▸ **AIM OF THE EXERCISE**
Work out the number of lines with the word "items" in the material below, then reply with that number only.

:::

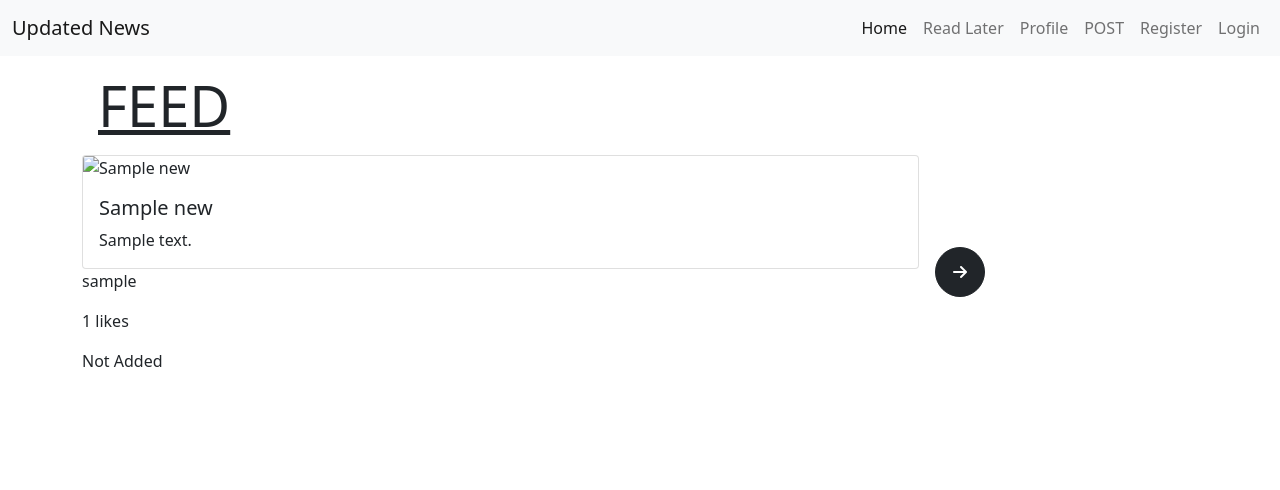
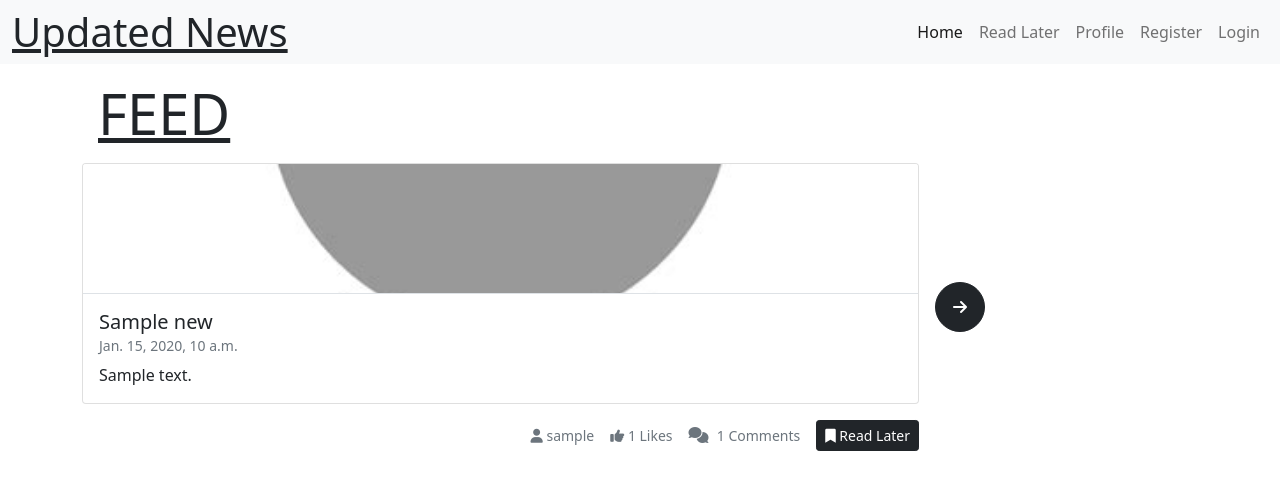
Before and after one commit to RodriVazquezAsenjo/Updated-News, a Django app: page / in a window 1280 px wide. Shown: the top 490 px of the page. Run offline with Django 4.2, Linux system fonts and the light colour scheme; tables that the repository leaves empty hold one stand-in row (values such as "Sample post").

Commit message:
feat: news_list progressed

```diff
--- a/news/forms.py
+++ b/news/forms.py
@@ -5,4 +5,4 @@ from django import forms
 class CommentForm(forms.ModelForm):
     class Meta:
         model = Comment
-        fields = ('body',)
+        fields = ['content']
--- a/news/models.py
+++ b/news/models.py
@@ -26,14 +26,13 @@ class News(models.Model):
         verbose_name_plural = "News Articles"
 
 class Comment(models.Model):
-    news = models.ForeignKey('News', on_delete=models.CASCADE, related_name='comments')
-    user = models.ForeignKey(User, on_delete = models.CASCADE, related_name='commenter', null=True, blank=True)
-    body = models.TextField()
-    created_at = models.DateTimeField(auto_now_add = True)
-    updated_at = models.DateTimeField(auto_now = True)
+    news = models.ForeignKey('News', related_name='comments', on_delete=models.CASCADE)
+    author = models.ForeignKey(User, on_delete=models.CASCADE)
+    content = models.TextField()  # This should match the form's field
+    created_at = models.DateTimeField(auto_now_add=True)
 
     def __str__(self):
-        return f"Comment by {self.user.username if self.user else 'Anonymous'} on {self.post}"
+        return f"{self.author.username} on {self.news.title}"
 
 
 class UserProfile(models.Model):
--- a/news/templates/news/news_list.html
+++ b/news/templates/news/news_list.html
@@ -1,35 +1,65 @@
-{% extends 'base.html' %} {% block content %}
+{% extends 'base.html' %}
+{% block content %}
 {% load static %}
 
-<div class= "display-4 p-3  text-decoration-underline">FEED</div>
+<!-- Feed Title -->
+<div class="d-flex justify-content-between align-items-center p-3 w-75">
+    <div class="display-4 text-decoration-underline">FEED</div>
+    {% if user.is_authenticated %}
+    <button type="button" class="btn btn-dark btn-lg">Add Post</button>
+    {% endif %}
+</div>
 
 {% for news in object_list %}
 
-<!-- CARD Layout from Bootstrap -->
-
+<!-- CARD Layout -->
 <div class="d-flex align-items-center pb-3">
     <!-- Card -->
-     <div class= "w-75 me-3">
-        <div class="card ">
-            <img src="{{ news.image.url }}" class="card-img-top" alt="{{ news.title }}">
+    <div class="w-75 me-3">
+        <div class="card">
+            <img src="static/images/nobody.jpg" class="card-img-top d-block w-100 border-bottom" alt="{{ news.title }}" style="max-height: 130px; object-fit: cover;">
             <div class="card-body">
-                <h5 class="card-title">{{ news.title }}</h5>
-                <p class="card-text">{{ news.content|truncatechars:100 }}</p>
+                <div class="d-flex gap-4 align-items-center justify-content-between">
+                    <div class="d-flex flex-column">
+                        <h5 class="card-title mb-1 text-truncate" style="font-size: 1.25rem;">{{ news.title }}</h5>
+                        <h6 class="text-muted" style="font-size: 0.875rem;">{{ news.created_at }}</h6>
+                    </div>
+                </div>
+                <p class="card-text">{{ news.content|truncatechars:250 }}</p>
             </div>
         </div>
-        <div>
-            <p>{{ news.author }}</p>
-            <p>{{ news.likes }} likes</p>
-            <p>
+
+        <div class="post-info d-flex justify-content-end align-items-center mt-3 gap-3">
+            <!-- Author Section -->
+            <div class="author-info text-muted">
+                <small><i class="fas fa-user"></i> {{ news.author }}</small>
+            </div>
+
+            <!-- Likes Section -->
+            <div class="likes-info text-muted">
+                <small><i class="fas fa-thumbs-up"></i> {{ news.likes }} Likes</small>
+            </div>
+
+            <!-- Comments Section -->
+            <div class="comments-info text-muted">
+                <i class="fas fa-comments me-1"></i>
+                <small>{{ news.comments.count }} Comments</small>
+            </div>
+
+            <!-- Read Later Button -->
+            <div class="read-later">
                 {% if request.user in news.read_later_by.all %}
-                  Added
+                    <button class="btn btn-sm btn-dark">
+                        <i class="fas fa-check"></i> Saved
+                    </button>
                 {% else %}
-                  Not Added
+                    <button class="btn btn-sm btn-dark">
+                        <i class="fas fa-bookmark"></i> Read Later
+                    </button>
                 {% endif %}
-              </p>
+            </div>
         </div>
     </div>
-
 
     <!-- Button -->
     <a href="{% url 'news_detail' news.slug %}" class="btn btn-dark rounded-circle d-flex align-items-center justify-content-center" style="width: 50px; height: 50px;">
--- a/news/views.py
+++ b/news/views.py
@@ -1,9 +1,11 @@
-from django.shortcuts import render, get_object_or_404
+from django.shortcuts import render, get_object_or_404, redirect
 from django.views import generic
+from django.contrib.auth import authenticate, login, logout
+from django.contrib.auth.models import User
 from .models import News
 from .forms import CommentForm
+
 # Create your views here.
-
 
 class NewsList(generic.ListView):
     queryset = News.objects.all()
@@ -12,4 +14,25 @@ class NewsList(generic.ListView):
 
 class NewsDetail(generic.DetailView):
     model = News
-    template_name = "news/news_detail.html"
+    template_name = 'news/news_detail.html'
+    context_object_name = 'news'
+
+    def post(self, request, *args, **kwargs):
+        news = self.get_object()
+
+        if 'like' in request.POST:
+            news.likes += 1
+            news.save()
+        elif 'read_later' in request.POST:
+            news.read_later_by.add(request.user)
+        elif 'comment' in request.POST:
+            content = request.POST.get('comment', '')
+            if content:
+                news.comments.create(author=request.user, content=content)
+
+        return redirect(news)
+
+    def get_context_data(self, **kwargs):
+        context = super().get_context_data(**kwargs)
+        context['comment_form'] = CommentForm()
+        return context
--- a/templates/base.html
+++ b/templates/base.html
@@ -1,5 +1,4 @@
 {% load static %}
-{% url 'about' as about_url %}
 {% url 'account_login' as login_url %}
 {% url 'account_signup' as signup_url %}
 {% url 'account_logout' as logout_url %}
@@ -21,7 +20,7 @@
 
     <nav class="navbar navbar-expand-lg navbar-light bg-light">
       <div class="container-fluid">
-          <a class="navbar-brand" href="{% url 'news_list' %}">Updated News</a>
+          <a class="display-6 text-dark" href="{% url 'news_list' %}">Updated News</a>
           <button class="navbar-toggler" type="button" data-bs-toggle="collapse" data-bs-target="#navbarSupportedContent" aria-controls="navbarSupportedContent" aria-expanded="false" aria-label="Toggle navigation">
               <span class="navbar-toggler-icon"></span>
           </button>
@@ -36,9 +35,6 @@
                   </li>
                   <li class="nav-item">
                       <a class="nav-link" href="#">Profile</a>
-                  </li>
-                  <li class="nav-item">
-                      <a class="nav-link" href="#">POST</a>
                   </li>
                   {% if user.is_authenticated %}
                     <li class="nav-item">
--- a/updated_news/settings.py
+++ b/updated_news/settings.py
@@ -52,8 +52,9 @@ INSTALLED_APPS = [
 ]
 
 SITE_ID = 1
-LOGIN_REDIRECT_URL ='/',
-LOGOUT_REDIRECT_URL='/',
+
+LOGIN_REDIRECT_URL ='/'
+LOGOUT_REDIRECT_URL='/'
 
 CRISPY_ALLOWED_TEMPLATE_PACKS = "bootstrap5"
 CRISPY_TEMPLATE_PACK = "bootstrap5"
```
Also changed, not shown: news/templates/news/news_detail.html (+68 -15 lines), templates/socialaccount/login.html (+21 -18 lines), news/migrations/0004_userprofile_comment.py (added), news/templates/news/profile.html (added), static/images/nobody.jpg (added).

:::

▸ **ANSWER BELOW**
5